Students may not take more than one language course at the elementary level in any given year.  Passing of the intermediate level language course (or its equivalent) in Nepali is a prerequisite for admission to the Year Abroad.

Year 1
Core Courses
for BA South Asian Studies (4 years):

- an introductory course (or half courses to the value of one unit) from List B OR a further course from list A - AND another introductory course (or half courses to the value of one unit) from List B OR an approved course in another department ("open option")

for BA South Asian Studies and... (4 years):

Two units in the other subject.

Year 2
Core Courses
Compulsory Courses
for BA South Asian Studies (4 years):

- a further course from List A or List C - AND a further course from List C OR an approved course in another department ("open option")

for BA South Asian Studies and... (4 years):

Two units in the other subject.

Year 3

Students will spend the whole academic year in India, where they are expected to attend an intensive language course at an appointed institution and are required to sit local examinations.

Year 4
Core Courses
Compulsory Courses
for BA South Asian Studies (4 years):

- a further language course from List A at intermediate or advanced level OR a course from List C - AND a further course from List C OR an approved course in another department ("open option")

for BA South Asian Studies and... (4 years):

Two units in the other subject.

List of optional courses

For details of courses on Lists A, B and C, refer to the "Structure" section of the BA South Asian Studies (4 years) full or half degrees, as appropriate.

Teaching & Learning

Year abroad

Students will spend the whole academic year in Nepal, where they are expected to attend an intensive language course at an appointed institution and are required to sit local examinations.

Teaching & Learning

We have three levels of Nepali language courses. Most of the language teaching is done in small classes and is thoroughly interactive, with students being encouraged to use their growing knowledge of Nepali from the very outset; advanced courses are largely taught in Nepali medium. Language courses are assessed by a combination of written and oral examination. The Department's core course South Asian Culture is taken in the first year, and gives a solid introduction to the broader culture of the region.

The Nepali pathway is part of and a four year degree, the third year (from September to March) being spent on a Year Abroad programme in Nepal.

The degree offers a progression of courses in the language itself, concentrating on communication skills and using a wide range of source materials including news broadcasts, recordings, video, the internet, and much else besides.

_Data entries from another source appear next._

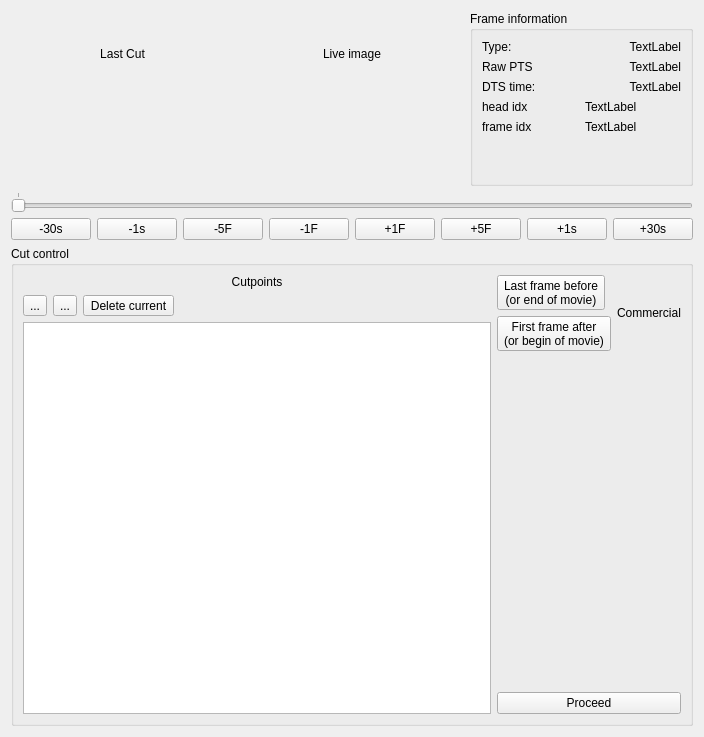
Qt form editor/editor.ui (xqms/justcutit) before a commit.
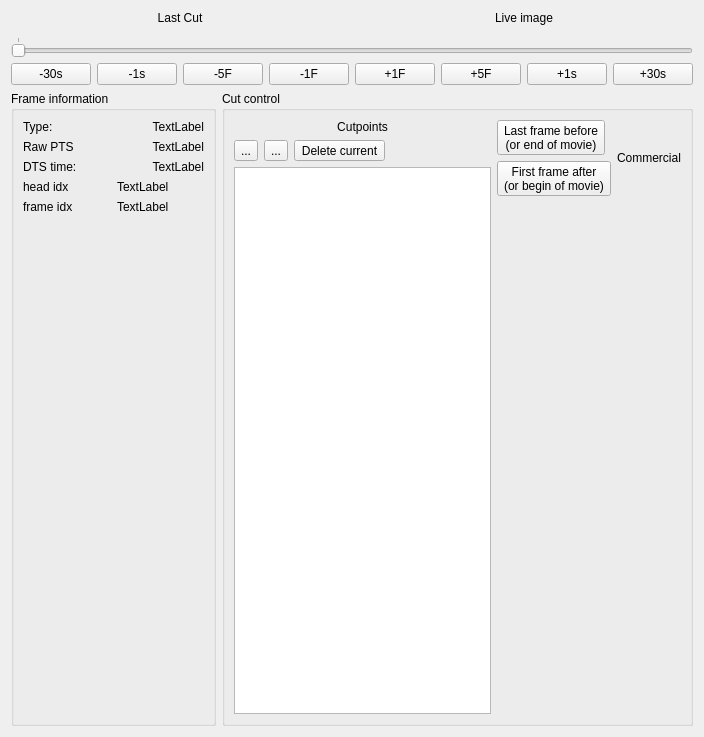
The same form after that commit. Icons and pictures are not drawn. Custom widgets are drawn as their Qt base class.

Commit message: editor: replaced "Proceed" button with extra space for subclass widgets

```diff
--- a/editor/editor.ui
+++ b/editor/editor.ui
@@ -36,7 +36,98 @@
        </property>
       </widget>
      </item>
-     <item row="0" column="2" rowspan="2">
+     <item row="1" column="0">
+      <widget class="GLDisplay" name="cutVideoWidget" native="true">
+       <property name="autoFillBackground">
+        <bool>false</bool>
+       </property>
+      </widget>
+     </item>
+     <item row="1" column="1">
+      <widget class="GLDisplay" name="videoWidget" native="true">
+       <property name="autoFillBackground">
+        <bool>false</bool>
+       </property>
+      </widget>
+     </item>
+    </layout>
+   </item>
+   <item>
+    <widget class="MovieSlider" name="timeSlider">
+     <property name="orientation">
+      <enum>Qt::Horizontal</enum>
+     </property>
+     <property name="tickPosition">
+      <enum>QSlider::TicksAbove</enum>
+     </property>
+     <property name="tickInterval">
+      <number>300</number>
+     </property>
+    </widget>
+   </item>
+   <item>
+    <layout class="QHBoxLayout" name="horizontalLayout">
+     <item>
+      <widget class="QPushButton" name="prev30SecButton">
+       <property name="text">
+        <string>-30s</string>
+       </property>
+      </widget>
+     </item>
+     <item>
+      <widget class="QPushButton" name="prevSecondButton">
+       <property name="text">
+        <string>-1s</string>
+       </property>
+      </widget>
+     </item>
+     <item>
+      <widget class="QPushButton" name="prev5Button">
+       <property name="text">
+        <string>-5F</string>
+       </property>
+      </widget>
+     </item>
+     <item>
+      <widget class="QPushButton" name="prevButton">
+       <property name="text">
+        <string>-1F</string>
+       </property>
+      </widget>
+     </item>
+     <item>
+      <widget class="QPushButton" name="nextButton">
+       <property name="text">
+        <string>+1F</string>
+       </property>
+      </widget>
+     </item>
+     <item>
+      <widget class="QPushButton" name="next5Button">
+       <property name="text">
+        <string>+5F</string>
+       </property>
+      </widget>
+     </item>
+     <item>
+      <widget class="QPushButton" name="nextSecondButton">
+       <property name="text">
+        <string>+1s</string>
+       </property>
+      </widget>
+     </item>
+     <item>
+      <widget class="QPushButton" name="next30SecButton">
+       <property name="text">
+        <string>+30s</string>
+       </property>
+      </widget>
+     </item>
+    </layout>
+   </item>
+   <item>
+    <layout class="QHBoxLayout" name="horizontalLayout_4">
+     <item>
       <widget class="QGroupBox" name="groupBox">
        <property name="title">
         <string>Frame information</string>
@@ -137,95 +228,6 @@
        </layout>
       </widget>
      </item>
-     <item row="1" column="0">
-      <widget class="GLDisplay" name="cutVideoWidget" native="true">
-       <property name="autoFillBackground">
-        <bool>false</bool>
-       </property>
-      </widget>
-     </item>
-     <item row="1" column="1">
-      <widget class="GLDisplay" name="videoWidget" native="true">
-       <property name="autoFillBackground">
-        <bool>false</bool>
-       </property>
-      </widget>
-     </item>
-    </layout>
-   </item>
-   <item>
-    <widget class="MovieSlider" name="timeSlider">
-     <property name="orientation">
-      <enum>Qt::Horizontal</enum>
-     </property>
-     <property name="tickPosition">
-      <enum>QSlider::TicksAbove</enum>
-     </property>
-     <property name="tickInterval">
-      <number>300</number>
-     </property>
-    </widget>
-   </item>
-   <item>
-    <layout class="QHBoxLayout" name="horizontalLayout">
-     <item>
-      <widget class="QPushButton" name="prev30SecButton">
-       <property name="text">
-        <string>-30s</string>
-       </property>
-      </widget>
-     </item>
-     <item>
-      <widget class="QPushButton" name="prevSecondButton">
-       <property name="text">
-        <string>-1s</string>
-       </property>
-      </widget>
-     </item>
-     <item>
-      <widget class="QPushButton" name="prev5Button">
-       <property name="text">
-        <string>-5F</string>
-       </property>
-      </widget>
-     </item>
-     <item>
-      <widget class="QPushButton" name="prevButton">
-       <property name="text">
-        <string>-1F</string>
-       </property>
-      </widget>
-     </item>
-     <item>
-      <widget class="QPushButton" name="nextButton">
-       <property name="text">
-        <string>+1F</string>
-       </property>
-      </widget>
-     </item>
-     <item>
-      <widget class="QPushButton" name="next5Button">
-       <property name="text">
-        <string>+5F</string>
-       </property>
-      </widget>
-     </item>
-     <item>
-      <widget class="QPushButton" name="nextSecondButton">
-       <property name="text">
-        <string>+1s</string>
-       </property>
-      </widget>
-     </item>
-     <item>
-      <widget class="QPushButton" name="next30SecButton">
-       <property name="text">
-        <string>+30s</string>
-       </property>
-      </widget>
-     </item>
-    </layout>
-   </item>
    <item>
     <widget class="QGroupBox" name="groupBox_2">
      <property name="title">
@@ -293,6 +295,12 @@
          <layout class="QGridLayout" name="gridLayout_3">
           <item row="0" column="1" rowspan="2">
            <widget class="QLabel" name="label_8">
+              <property name="sizePolicy">
+               <sizepolicy hsizetype="Minimum" vsizetype="Minimum">
+                <horstretch>0</horstretch>
+                <verstretch>0</verstretch>
+               </sizepolicy>
+              </property>
             <property name="text">
              <string>Commercial</string>
             </property>
@@ -344,16 +352,14 @@
          </spacer>
         </item>
         <item>
-         <widget class="QPushButton" name="proceedButton">
-          <property name="text">
-           <string>Proceed</string>
-          </property>
-         </widget>
+           <widget class="QWidget" name="extraSpaceWidget" native="true"/>
         </item>
        </layout>
       </item>
      </layout>
     </widget>
+     </item>
+    </layout>
    </item>
   </layout>
  </widget>
```
Lines whose indentation alone changed are shown as unchanged. The commit also changes 2 other files.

Final-year options include an Independent Study Project,which gives the student an opportunity to use Nepali sources to pursue a subject of personal interest (in language, literature, politics, culture, religion, the arts and media, or any other aspect of contemporary or historical India), leading to the writing of a 10,000-word dissertation under tutorial supervision; the ISP may form a bridge to link the two halves of a two-subject degree.

Destinations

As a student specialising in South Asia and Nepali, you will gain competency in language skills and intercultural awareness and understanding. Familiarity with the region will have been developed through a combination of the study of language, literature and culture (which can include literature, film, music, art and religion) of various parts of South Asia.

Graduates leave SOAS not only with linguistic and cultural expertise, but also with a portfolio of widely transferable skills which employers seek in many professional and management careers in both business and the public sector. These include written and oral communication skills, attention to detail, analytical and problem-solving skills, and the ability to research, amass and order information from a variety of sources.

For more information about Graduate Destinations from this department, please visit the Careers Service website.

A Student's Perspective

I liked how small my classes were, so that I was actually able to discuss things in small settings. I was humbled by how willing the professors were to talk to me about ideas and how eager they were to help in any way possible. The dedication they have to their students is inspiring.

Farida Begum, Barnard College